Apple buds are at full bloom to petal in Eastern Ontario and Grey County and at petal fall to 10 mm for Southwestern Ontario.
Growers have started to apply thinners in Southwestern Ontario and it is definitely on the minds of growers in the rest of the province. Most growers have had a fairly heavy bloom.
With the heavy bloom, hot days and warm nights has prompted many conversations about carbohydrate deficits. Carbon deficits occur when the demand from the fruitlets for carbohydrates is greater than what the leaves can produce. According to the Cornell Apple Carbohydrate Thinning Model http://newa.cornell.edu/index.php?page=apple-thin , locations in New York have had enough of a carbon deficit to recommend reducing chemical thinners or not to apply thinners, depending on the day.
Warm temperatures and high humidity have made for ideal conditions for fire blight infection. For most regions, the fire blight risk maps are predicting high to extreme risk of infection for at least the early part of the week. While petal fall is well underway across the province, growers should be aware of flowers still open and monitor closely for secondary, or rat tail blossoms. Removing or protecting these open blossoms from infection will be critical during times of high risk. Antibiotics will break down quickly in high temperatures, likely only providing 24-48 hours of protection before a re-application would be required.
While most regions have over 90% apple scab ascospore maturity, there has been little rain to distribute these spores. This may result in a significant scab infection period during the next wetting event as massive amounts of ascospores could be released. Growers should keep a good protectant program in place if rain is in the forecast.
Now is the time to begin looking for the development of scab lesions from previous infection periods in order to detect and prevent secondary infection from being established. The first lesions are generally found on the lower leaf surface as spores are splashed from the orchard floor during rain events. These start out as velvety brown to olive green with indistinct margins that darken with time. If lesions are detected, a good protectant spray program should stay in place following the primary scab infection period. For resistance management, do not use Group 3, 7, 9 or 11 fungicides if lesions are present.
The dry, hot and humid weather has also been ideal for powdery mildew development and early symptoms have been observed in many orchards across the province. Some key points to remember:
- Unlike scab, mildew thrives in dry weather. So, protectant sprays may still be required during these periods when there is little risk from apple scab.

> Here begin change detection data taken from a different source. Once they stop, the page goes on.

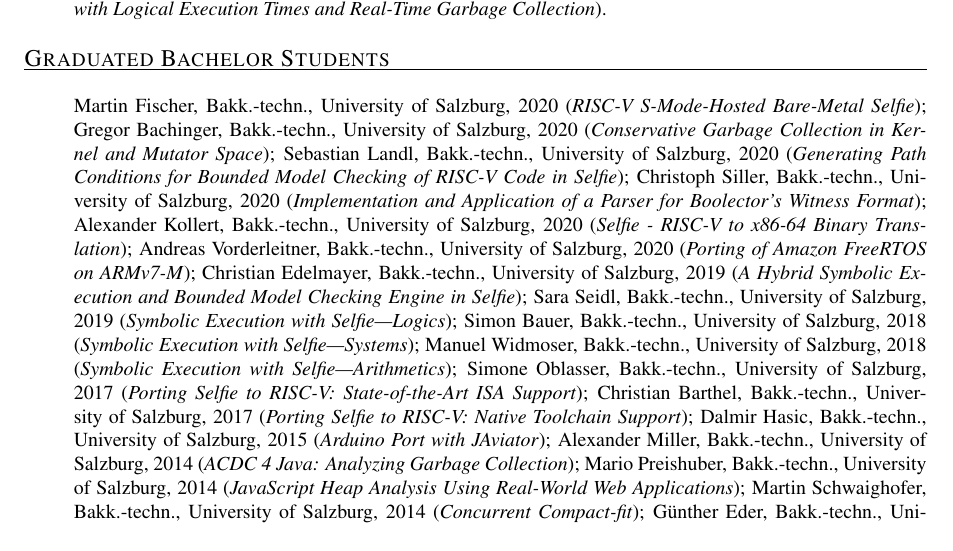
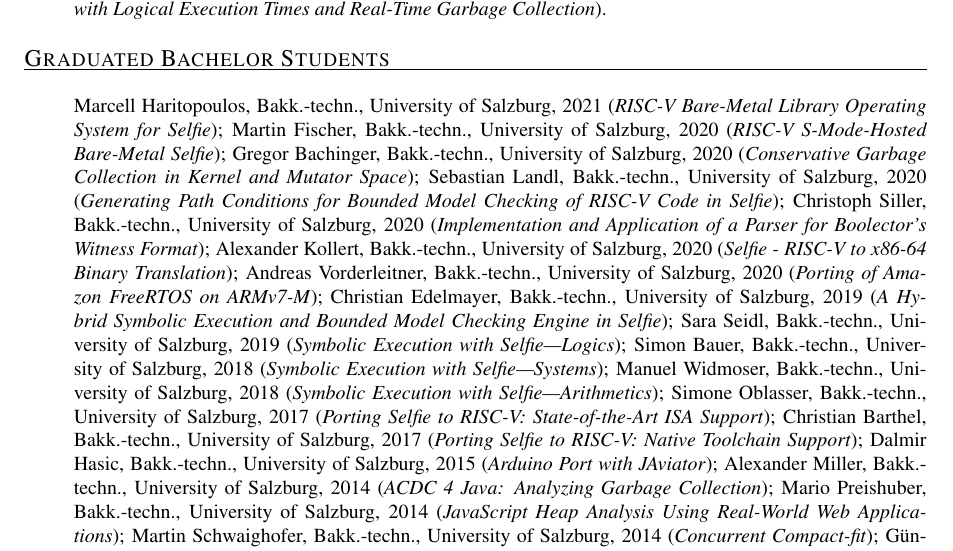
Before and after one commit to ckirsch/ckirsch.github.com, a LaTeX document (ck.tex, which reads group.tex): part of page 14 of 20, cut so that both start at the same text. Compiled offline with pdfLaTeX.

Commit message:
Adding Marcell's bachelor thesis

```diff
--- a/group.tex
+++ b/group.tex
@@ -101,6 +101,8 @@
 \mycvitem{Graduated Bachelor Students}{%
 \begin{itemize}
 \item[]
+Marcell Haritopoulos, Bakk.-techn., University of Salzburg, 2021
+(\emph{RISC-V Bare-Metal Library Operating System for Selfie});
 Martin Fischer, Bakk.-techn., University of Salzburg, 2020
 (\emph{RISC-V S-Mode-Hosted Bare-Metal Selfie});
 Gregor Bachinger, Bakk.-techn., University of Salzburg, 2020
```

- Fullback, Nova, Aprovia and Luna Tranquility do not provide good control of fruit scab and should be tank-mixed with a compatible protectant fungicide.
- Vivando is no longer registered for control of powdery mildew on pome fruit.
- Powdery mildew is fairly susceptible to developing fungicide resistance. Rotation amoung fungicide groups is very important.
- Be aware of rotating with pre-mix products that contain multiple fungicide groups, such as Pristine (7+11), Luna Tranquility (7+9) and Inspire Super (3+9).
- Factor in any scab resistance that may be present in the orchard when making fungicide decisions. While scab may not be the spray target at the time, the population will still be pressured if present.
Petal fall insecticides continue to be applied in most areas. The spray window for oriental fruit moth will be over in most early regions by mid-week. Some growers selected insecticides with good efficacy on mullein bug, spring feeding caterpillars, European apple sawfly and/or apple leafcurling midge if monitoring had indicated they had reached threshold or had high pest pressure.
Low numbers of codling moth have been found in traps in most regions across the province, while obliquebanded leafroller has been caught in Essex. San Jose scale has also been trapped in all monitoring orchards in the province. Spray timing for scale crawlers is predicted for the end of June.
Spring feeding caterpillar activity seems to be extended this season likely due to the cooler weather in April slowing things down. Both small and mature caterpillars can still be found in clusters or rolled up in leaves. Significant levels of feeding on blossoms has been observed in some orchards as well as suspected green fruitworm damage to developing fruitlets.
Apple leafcurling midge damage continues to increase across the province. Newly hatched midge larvae can now be found in tightly rolled leaves. In some earlier regions, these larvae are beginning to turn orange, which indicates the later stages of maturity.
Early miticides, such as Apollo, Agri-Mek or Nealta will be applied over the next couple of weeks in orchards with high mite pressure. Refer to Table 3-9. Activity of Miticides Registered on Apples and/or Pear in Ontario in 2016-2017 Publication 360, Guide to Fruit Production for more information on registered miticides.
- Apollo is primarily an ovidicide, which means it targets the egg stage or newly hatched nymphs (typically no later than 14 days after petal fall). Therefore, populations should be monitored to determine the number of eggs present before Apollo is applied.
- Agri-Mek should be applied within 21 days of petal fall. Since oil is required, do not apply Agri-Mek within 14 days of captan or sulphur fungicides.
- Nealta is a miticide that needs to be applied as populations build, so an earlier application is ideal. Include an adjuvant to improve performance.